Pollinators in Peril Immortalized in Stamps, Crop Art

The latest buzz: The week of June 24 through June 30, 2007 has been designated National Pollinator Week, thanks to the efforts of the North American Pollinator Protection Campaign (NAPPC) and its successful lobbying with the U.S. Department of Agriculture and the U.S. Senate.

As part of a national campaign to publicize the rapid and marked decline of pollinating insects and mammals, the NAPPC has also convinced the U.S. Postal Service to issue a series of four pollination-themed stamps this summer, depicting a Morrison's bumble bee, a calliope hummingbird, a lesser long-nosed bat, and a Southern dogface butterfly.Pollinators—which help spread the pollen, thereby fertilizing a third of our crops—are besieged by the triple threat of habitat destruction, pesticides, and pollution. Bees are also vanishing in untold numbers in a mysterious nationwide epidemic that is short on answers.

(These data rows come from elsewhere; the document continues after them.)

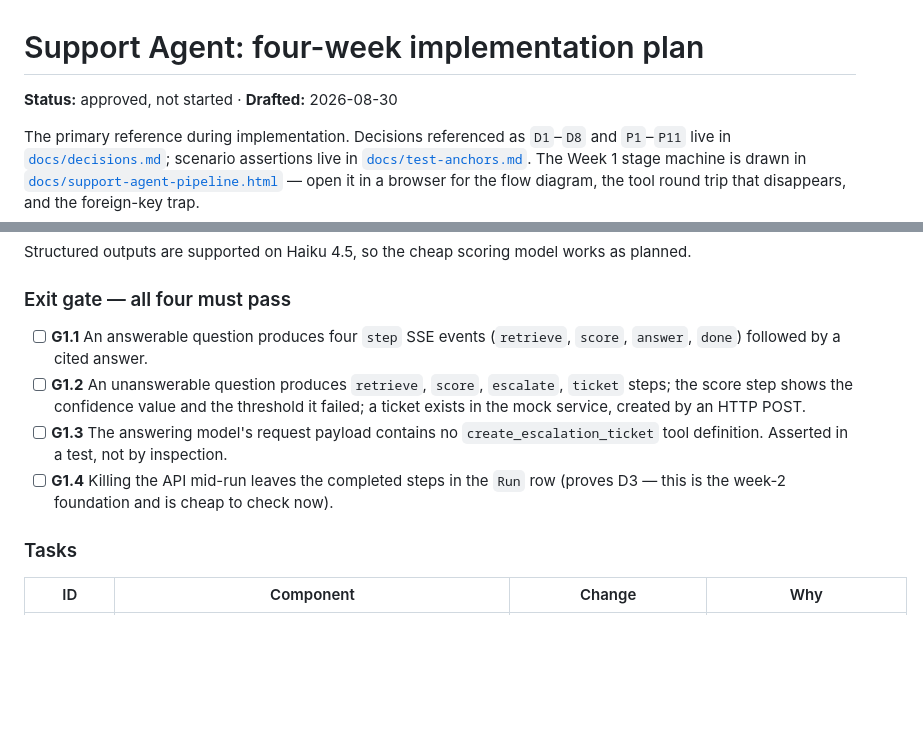
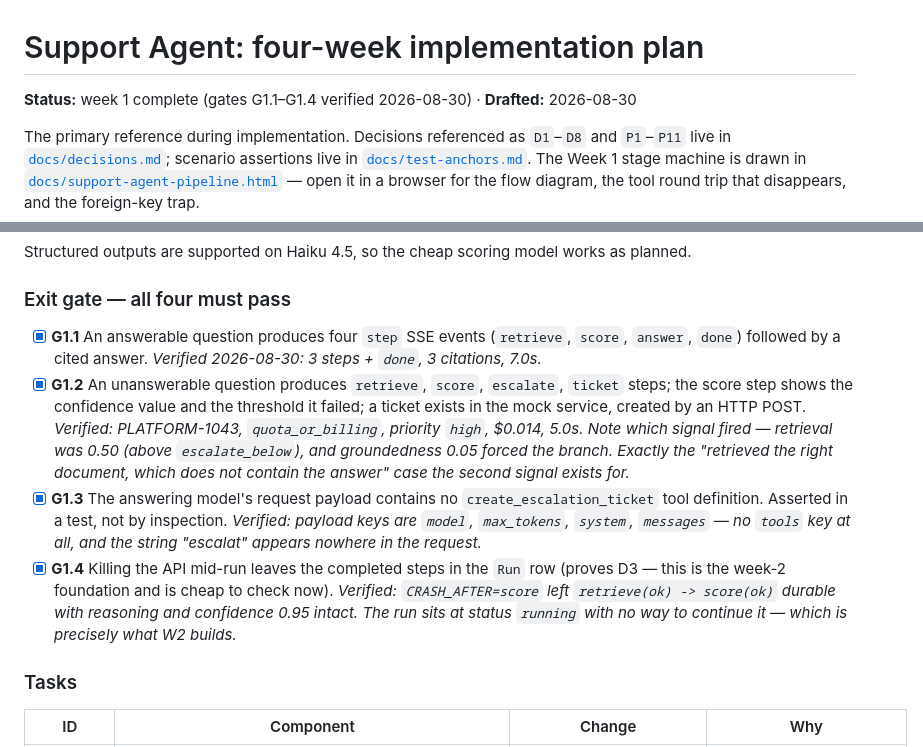
Before and after one commit to shaokiat/configent, a Markdown page: docs/support-agent-plan.md, 2 parts joined by grey strips. Drawn GitHub-style; blank space fills up the shorter version.

Commit message:
docs: mark week 1 gates verified, with the observed numbers
Records which signal actually fired on the escalation case: retrieval was
0.50, above escalate_below, and groundedness 0.05 forced the branch. That
is the case the second signal exists for, and it is worth having written
down before anyone asks whether one signal would have done.

Co-Authored-By: Claude Opus 5 <noreply@anthropic.com>
Claude-Session: https://claude.ai/code/session_0121gcnuPvso8viSSysJXGU1

```diff
--- a/docs/support-agent-plan.md
+++ b/docs/support-agent-plan.md
@@ -1,6 +1,6 @@
 # Support Agent: four-week implementation plan
 
-**Status:** approved, not started · **Drafted:** 2026-08-30
+**Status:** week 1 complete (gates G1.1–G1.4 verified 2026-08-30) · **Drafted:** 2026-08-30
 
 The primary reference during implementation. Decisions referenced as `D1`–`D8` and
 `P1`–`P11` live in [`docs/decisions.md`](decisions.md); scenario assertions live in
@@ -85,15 +85,25 @@ Structured outputs are supported on Haiku 4.5, so the cheap scoring model works
 
 ### Exit gate — all four must pass
 
-- [ ] **G1.1** An answerable question produces four `step` SSE events (`retrieve`,
+- [x] **G1.1** An answerable question produces four `step` SSE events (`retrieve`,
       `score`, `answer`, `done`) followed by a cited answer.
-- [ ] **G1.2** An unanswerable question produces `retrieve`, `score`, `escalate`,
+      *Verified 2026-08-30: 3 steps + `done`, 3 citations, 7.0s.*
+- [x] **G1.2** An unanswerable question produces `retrieve`, `score`, `escalate`,
       `ticket` steps; the score step shows the confidence value and the threshold it
       failed; a ticket exists in the mock service, created by an HTTP POST.
-- [ ] **G1.3** The answering model's request payload contains no `create_escalation_ticket`
+      *Verified: PLATFORM-1043, `quota_or_billing`, priority `high`, $0.014, 5.0s.
+      Note which signal fired — retrieval was 0.50 (above `escalate_below`), and
+      groundedness 0.05 forced the branch. Exactly the "retrieved the right document,
+      which does not contain the answer" case the second signal exists for.*
+- [x] **G1.3** The answering model's request payload contains no `create_escalation_ticket`
       tool definition. Asserted in a test, not by inspection.
-- [ ] **G1.4** Killing the API mid-run leaves the completed steps in the `Run` row
+      *Verified: payload keys are `model`, `max_tokens`, `system`, `messages` — no
+      `tools` key at all, and the string "escalat" appears nowhere in the request.*
+- [x] **G1.4** Killing the API mid-run leaves the completed steps in the `Run` row
       (proves D3 — this is the week-2 foundation and is cheap to check now).
+      *Verified: `CRASH_AFTER=score` left `retrieve(ok) -> score(ok)` durable with
+      reasoning and confidence 0.95 intact. The run sits at status `running` with no
+      way to continue it — which is precisely what W2 builds.*
 
 ### Tasks
 
```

"This is serious," says Orley "Chip" Taylor, professor of ecology and evolutionary biology at the University of Kansas. "We're losing six thousand acres of habitat a day to development, 365 days a year. One out of every three bites you eat is traceable to pollinators' activity. But if you start losing pollinators, you start losing plants."

Taylor and the NAPPC have managed to rope in Kansas-based artist Stan Herd, who creates large-scale earthworks across the globe, including rock mosaics, natural-material sculptures, and crop art. Extrapolating from the stamp image of the Southern dogface butterfly, Taylor will be creating a blown-up facsimile at Pendleton's Country Market (a family farm between Kansas City and Lawrence), viewable aerially from a nearby silo or aboard an aircraft.

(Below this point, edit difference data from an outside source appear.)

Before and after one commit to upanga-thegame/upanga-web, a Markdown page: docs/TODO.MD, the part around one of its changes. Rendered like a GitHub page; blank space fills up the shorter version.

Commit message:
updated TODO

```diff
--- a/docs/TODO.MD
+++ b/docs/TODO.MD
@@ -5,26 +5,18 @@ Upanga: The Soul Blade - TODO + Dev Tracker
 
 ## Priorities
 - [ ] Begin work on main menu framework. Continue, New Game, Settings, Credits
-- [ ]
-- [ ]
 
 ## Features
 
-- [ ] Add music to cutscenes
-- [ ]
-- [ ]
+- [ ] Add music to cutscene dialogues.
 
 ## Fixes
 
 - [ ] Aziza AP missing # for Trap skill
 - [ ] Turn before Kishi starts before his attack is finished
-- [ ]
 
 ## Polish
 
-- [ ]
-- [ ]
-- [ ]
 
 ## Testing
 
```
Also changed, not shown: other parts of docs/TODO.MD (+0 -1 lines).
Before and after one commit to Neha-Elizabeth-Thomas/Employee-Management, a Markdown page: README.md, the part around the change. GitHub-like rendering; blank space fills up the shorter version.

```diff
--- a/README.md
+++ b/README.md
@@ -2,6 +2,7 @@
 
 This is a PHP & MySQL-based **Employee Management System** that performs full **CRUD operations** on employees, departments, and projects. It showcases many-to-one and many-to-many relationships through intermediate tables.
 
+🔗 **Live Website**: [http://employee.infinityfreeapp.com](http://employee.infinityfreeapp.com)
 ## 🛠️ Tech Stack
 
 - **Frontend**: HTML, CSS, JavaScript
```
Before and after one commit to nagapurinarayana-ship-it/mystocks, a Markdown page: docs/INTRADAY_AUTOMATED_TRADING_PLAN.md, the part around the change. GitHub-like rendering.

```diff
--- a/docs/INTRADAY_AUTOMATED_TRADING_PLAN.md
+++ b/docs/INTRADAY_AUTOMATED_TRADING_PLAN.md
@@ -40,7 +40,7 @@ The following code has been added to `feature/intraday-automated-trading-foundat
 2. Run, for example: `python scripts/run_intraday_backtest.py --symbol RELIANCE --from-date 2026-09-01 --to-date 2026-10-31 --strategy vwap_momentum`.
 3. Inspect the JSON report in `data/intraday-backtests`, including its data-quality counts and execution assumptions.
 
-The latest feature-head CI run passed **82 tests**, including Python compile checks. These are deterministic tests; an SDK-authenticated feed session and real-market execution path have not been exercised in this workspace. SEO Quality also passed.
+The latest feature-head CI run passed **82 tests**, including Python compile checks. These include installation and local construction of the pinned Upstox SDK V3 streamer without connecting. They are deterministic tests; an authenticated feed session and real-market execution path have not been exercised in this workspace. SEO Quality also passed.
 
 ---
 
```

"I wanted to add my artistic statement to the equation," Herd says. "I'm a fan of the flora and fauna and know that with migratory critters like butterflies there are increasing problems because of loss of habitat. My work is about my ideals. It also catches young people's attention and we'll bring school kids out to get involved in this piece."

If you'd like to make a tax-deductible donation to the crop-art project, visit the Web site of the not-for-profit Coevolution Institute, which coordinates NAPPC, and click on "Crop Art Donations."

Want to take a more active role in encouraging and protecting our pollinating pals? Consider ditching your lawn for a pollinator garden sanctuary or a Monarch butterfly waystation. :: Newswise

Tags: Bees